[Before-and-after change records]
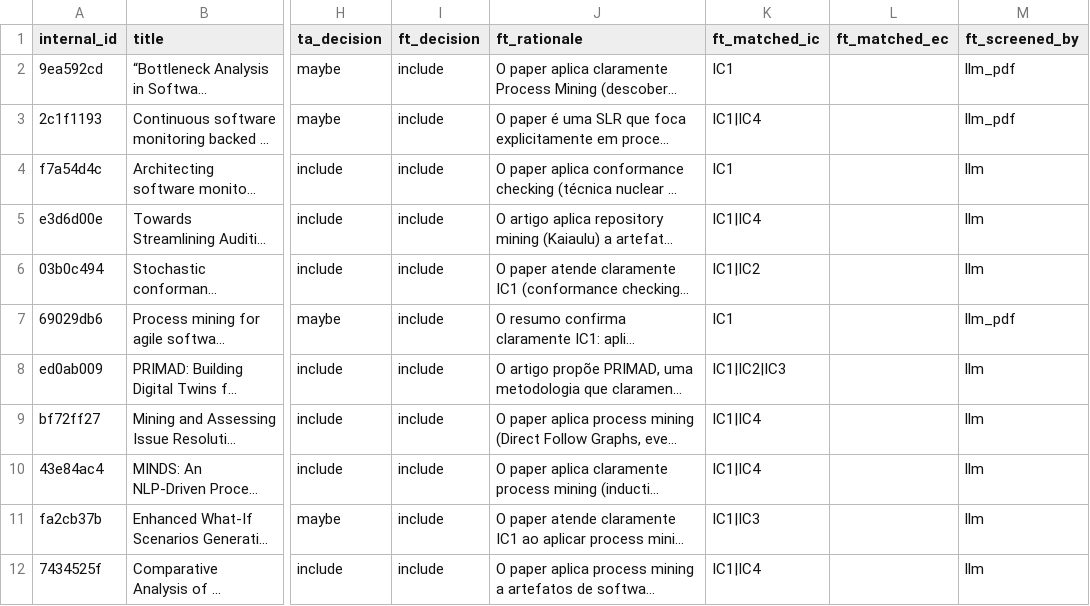
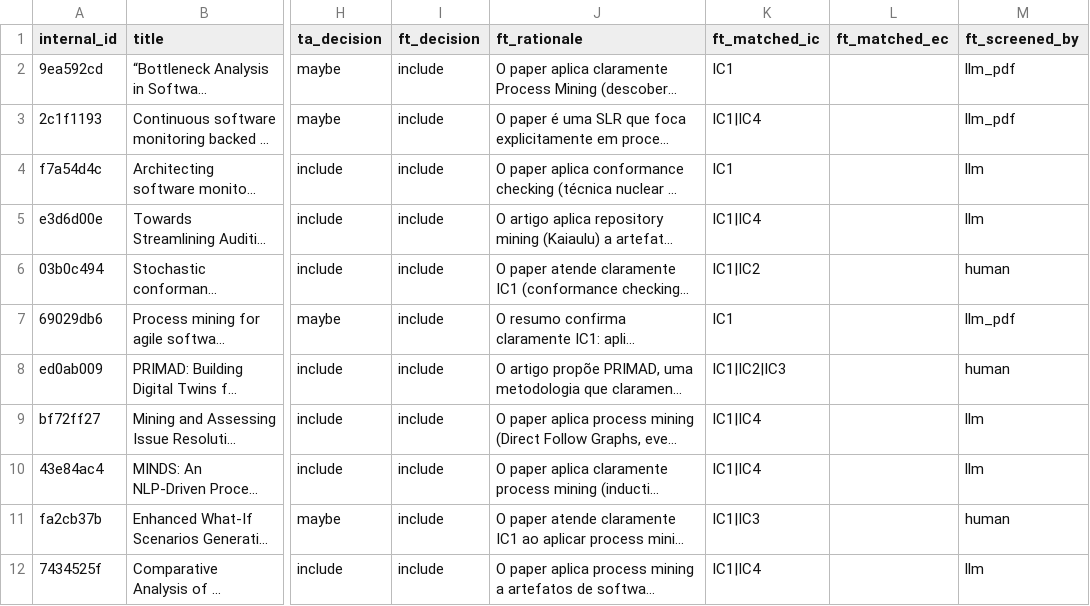
Before and after one commit to RodrigoAlmeidadeOliveira/SLR-Agente, a CSV file: results/final_review/included_studies_current.csv, drawn as a sheet; only a part is shown, gaps mark what is left out; long unchanged cells end in …; the diff covers the shown part only; the diff names each change by its address in the sheet, - before the commit and + after, or states it on an @@ line.

Commit message:
Controles atualizados:
top30_reading_list.csv: 11 entradas corrigidas de pdf_available = não → sim
included_studies_current.csv: 32 entradas atualizadas com ft_screened_by = human, confirmando a leitura manual
O total de estudos incluídos permanece em 169, com os 32 do top30 todos confirmados como ft_decision = include por revisão humana.

```diff
--- a/results/final_review/included_studies_current.csv
+++ b/results/final_review/included_studies_current.csv
-M6 (ft_screened_by): llm
+M6 (ft_screened_by): human
-M8 (ft_screened_by): llm
+M8 (ft_screened_by): human
-M11 (ft_screened_by): llm
+M11 (ft_screened_by): human
```
Also changed, not shown: 29 edited cells elsewhere in this file, results/final_review/top30_reading_list.csv.
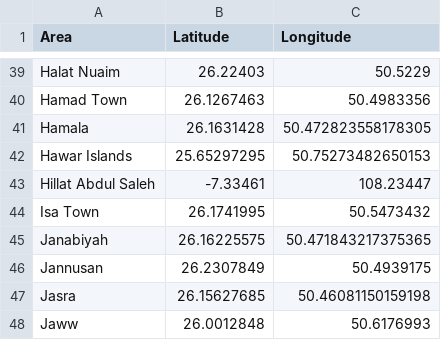
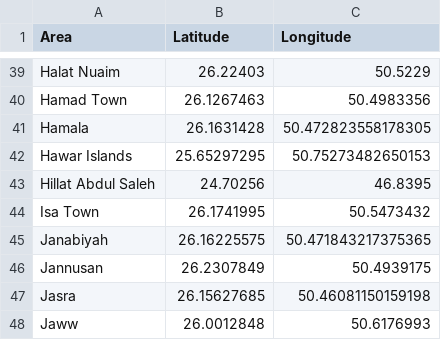
Before and after one commit to isados/neighborhood-clusters, a CSV file: bahrain-locations.csv, drawn as a sheet; only a part is shown, gaps mark what is left out.

```diff
--- a/bahrain-locations.csv
+++ b/bahrain-locations.csv
@@ -42,3 +42,3 @@ Hamala,26.1631428,50.472823558178305
 Hawar Islands,25.65297295,50.75273482650153
-Hillat Abdul Saleh,-7.33461,108.23447
+Hillat Abdul Saleh,24.70256,46.8395
 Isa Town,26.1741995,50.5473432
```
Also changed, not shown: 5 other files.
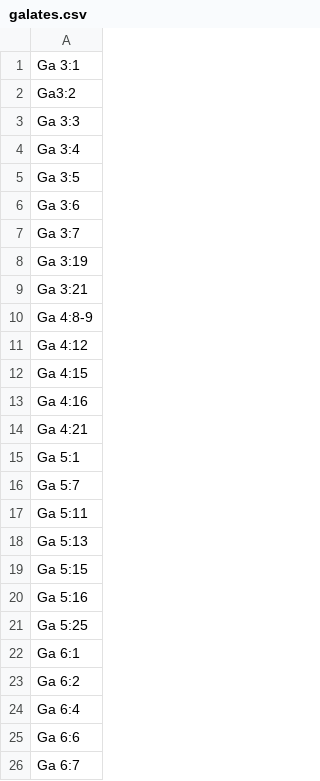
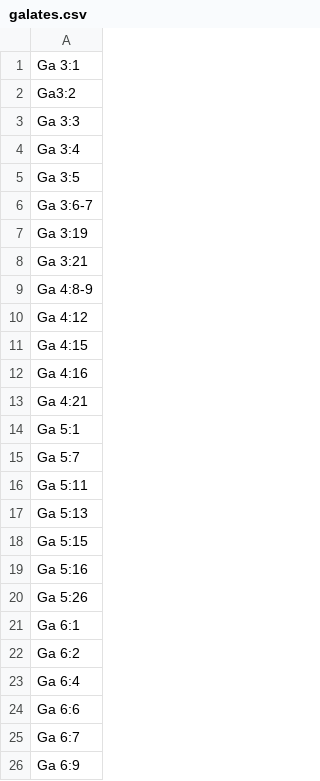
Before and after one commit to kylak/NT-ordonnances, a CSV file: livre/épître/galates.csv, drawn as a sheet; only a part is shown; the shorter side is filled out with more unchanged rows.

Commit message:
mise-à-jour de Galates

```diff
--- a/livre/épître/galates.csv
+++ b/livre/épître/galates.csv
@@ -5,4 +5,3 @@ Ga 3:4,
 Ga 3:5,
-Ga 3:6,
-Ga 3:7,
+Ga 3:6-7,
 Ga 3:19,
@@ -20,3 +19,3 @@ Ga 5:15,
 Ga 5:16,
-Ga 5:25,
+Ga 5:26,
 Ga 6:1,
```
Also changed, not shown: all.csv, all_without_questions.csv.
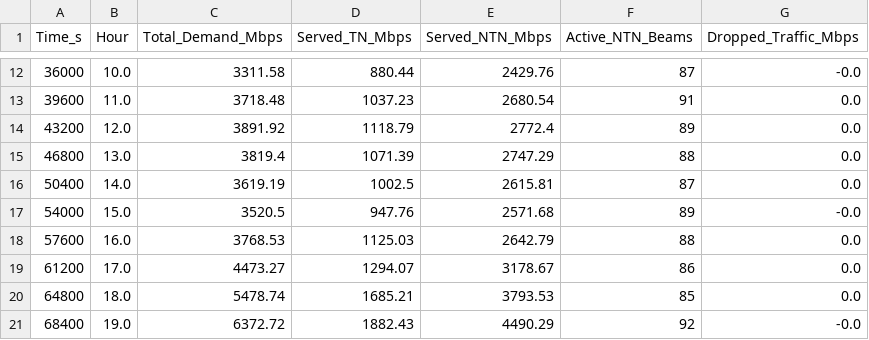
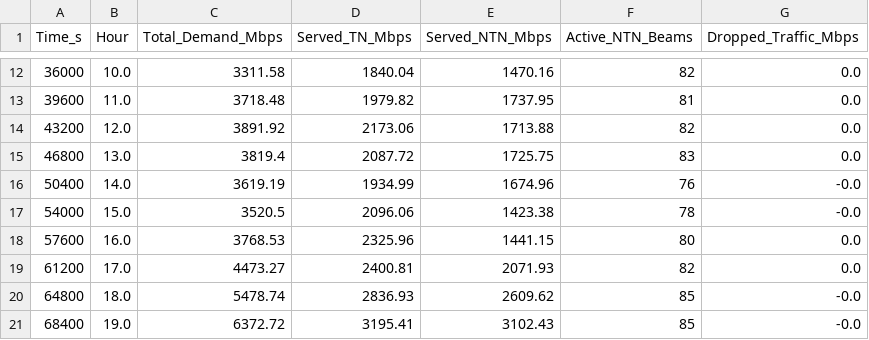
Before and after one commit to berkayclsknn/NTN, a CSV file: system_summary_table.csv, drawn as a sheet; only a part is shown, gaps mark what is left out; the diff covers the shown part only.

```diff
--- a/system_summary_table.csv
+++ b/system_summary_table.csv
@@ -12,10 +12,10 @@ Time_s,Hour,Total_Demand_Mbps,Served_TN_Mbps,Served_NTN_Mbps,Active_NTN_Beams,Dr
-36000,10.0,3311.58,880.44,2429.76,87,-0.0
-39600,11.0,3718.48,1037.23,2680.54,91,0.0
-43200,12.0,3891.92,1118.79,2772.4,89,0.0
-46800,13.0,3819.4,1071.39,2747.29,88,0.0
-50400,14.0,3619.19,1002.5,2615.81,87,0.0
-54000,15.0,3520.5,947.76,2571.68,89,-0.0
-57600,16.0,3768.53,1125.03,2642.79,88,0.0
-61200,17.0,4473.27,1294.07,3178.67,86,0.0
-64800,18.0,5478.74,1685.21,3793.53,85,0.0
-68400,19.0,6372.72,1882.43,4490.29,92,-0.0
+36000,10.0,3311.58,1840.04,1470.16,82,0.0
+39600,11.0,3718.48,1979.82,1737.95,81,0.0
+43200,12.0,3891.92,2173.06,1713.88,82,0.0
+46800,13.0,3819.4,2087.72,1725.75,83,0.0
+50400,14.0,3619.19,1934.99,1674.96,76,-0.0
+54000,15.0,3520.5,2096.06,1423.38,78,-0.0
+57600,16.0,3768.53,2325.96,1441.15,80,0.0
+61200,17.0,4473.27,2400.81,2071.93,82,0.0
+64800,18.0,5478.74,2836.93,2609.62,85,-0.0
+68400,19.0,6372.72,3195.41,3102.43,85,-0.0
```
Also changed, not shown: 50 edited cells elsewhere in this file, 6 other files.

■ **Problem requirements**
Retype the records above exactly, pictures omitted.

■ **Your response**
Before and after one commit to RodrigoAlmeidadeOliveira/SLR-Agente, a CSV file: results/final_review/included_studies_current.csv, drawn as a sheet; only a part is shown, gaps mark what is left out; long unchanged cells end in …; the diff covers the shown part only; the diff names each change by its address in the sheet, - before the commit and + after, or states it on an @@ line.

Commit message:
Controles atualizados:
top30_reading_list.csv: 11 entradas corrigidas de pdf_available = não → sim
included_studies_current.csv: 32 entradas atualizadas com ft_screened_by = human, confirmando a leitura manual
O total de estudos incluídos permanece em 169, com os 32 do top30 todos confirmados como ft_decision = include por revisão humana.

```diff
--- a/results/final_review/included_studies_current.csv
+++ b/results/final_review/included_studies_current.csv
-M6 (ft_screened_by): llm
+M6 (ft_screened_by): human
-M8 (ft_screened_by): llm
+M8 (ft_screened_by): human
-M11 (ft_screened_by): llm
+M11 (ft_screened_by): human
```
Also changed, not shown: 29 edited cells elsewhere in this file, results/final_review/top30_reading_list.csv.
Before and after one commit to isados/neighborhood-clusters, a CSV file: bahrain-locations.csv, drawn as a sheet; only a part is shown, gaps mark what is left out.

```diff
--- a/bahrain-locations.csv
+++ b/bahrain-locations.csv
@@ -42,3 +42,3 @@ Hamala,26.1631428,50.472823558178305
 Hawar Islands,25.65297295,50.75273482650153
-Hillat Abdul Saleh,-7.33461,108.23447
+Hillat Abdul Saleh,24.70256,46.8395
 Isa Town,26.1741995,50.5473432
```
Also changed, not shown: 5 other files.
Before and after one commit to kylak/NT-ordonnances, a CSV file: livre/épître/galates.csv, drawn as a sheet; only a part is shown; the shorter side is filled out with more unchanged rows.

Commit message:
mise-à-jour de Galates

```diff
--- a/livre/épître/galates.csv
+++ b/livre/épître/galates.csv
@@ -5,4 +5,3 @@ Ga 3:4,
 Ga 3:5,
-Ga 3:6,
-Ga 3:7,
+Ga 3:6-7,
 Ga 3:19,
@@ -20,3 +19,3 @@ Ga 5:15,
 Ga 5:16,
-Ga 5:25,
+Ga 5:26,
 Ga 6:1,
```
Also changed, not shown: all.csv, all_without_questions.csv.
Before and after one commit to berkayclsknn/NTN, a CSV file: system_summary_table.csv, drawn as a sheet; only a part is shown, gaps mark what is left out; the diff covers the shown part only.

```diff
--- a/system_summary_table.csv
+++ b/system_summary_table.csv
@@ -12,10 +12,10 @@ Time_s,Hour,Total_Demand_Mbps,Served_TN_Mbps,Served_NTN_Mbps,Active_NTN_Beams,Dr
-36000,10.0,3311.58,880.44,2429.76,87,-0.0
-39600,11.0,3718.48,1037.23,2680.54,91,0.0
-43200,12.0,3891.92,1118.79,2772.4,89,0.0
-46800,13.0,3819.4,1071.39,2747.29,88,0.0
-50400,14.0,3619.19,1002.5,2615.81,87,0.0
-54000,15.0,3520.5,947.76,2571.68,89,-0.0
-57600,16.0,3768.53,1125.03,2642.79,88,0.0
-61200,17.0,4473.27,1294.07,3178.67,86,0.0
-64800,18.0,5478.74,1685.21,3793.53,85,0.0
-68400,19.0,6372.72,1882.43,4490.29,92,-0.0
+36000,10.0,3311.58,1840.04,1470.16,82,0.0
+39600,11.0,3718.48,1979.82,1737.95,81,0.0
+43200,12.0,3891.92,2173.06,1713.88,82,0.0
+46800,13.0,3819.4,2087.72,1725.75,83,0.0
+50400,14.0,3619.19,1934.99,1674.96,76,-0.0
+54000,15.0,3520.5,2096.06,1423.38,78,-0.0
+57600,16.0,3768.53,2325.96,1441.15,80,0.0
+61200,17.0,4473.27,2400.81,2071.93,82,0.0
+64800,18.0,5478.74,2836.93,2609.62,85,-0.0
+68400,19.0,6372.72,3195.41,3102.43,85,-0.0
```
Also changed, not shown: 50 edited cells elsewhere in this file, 6 other files.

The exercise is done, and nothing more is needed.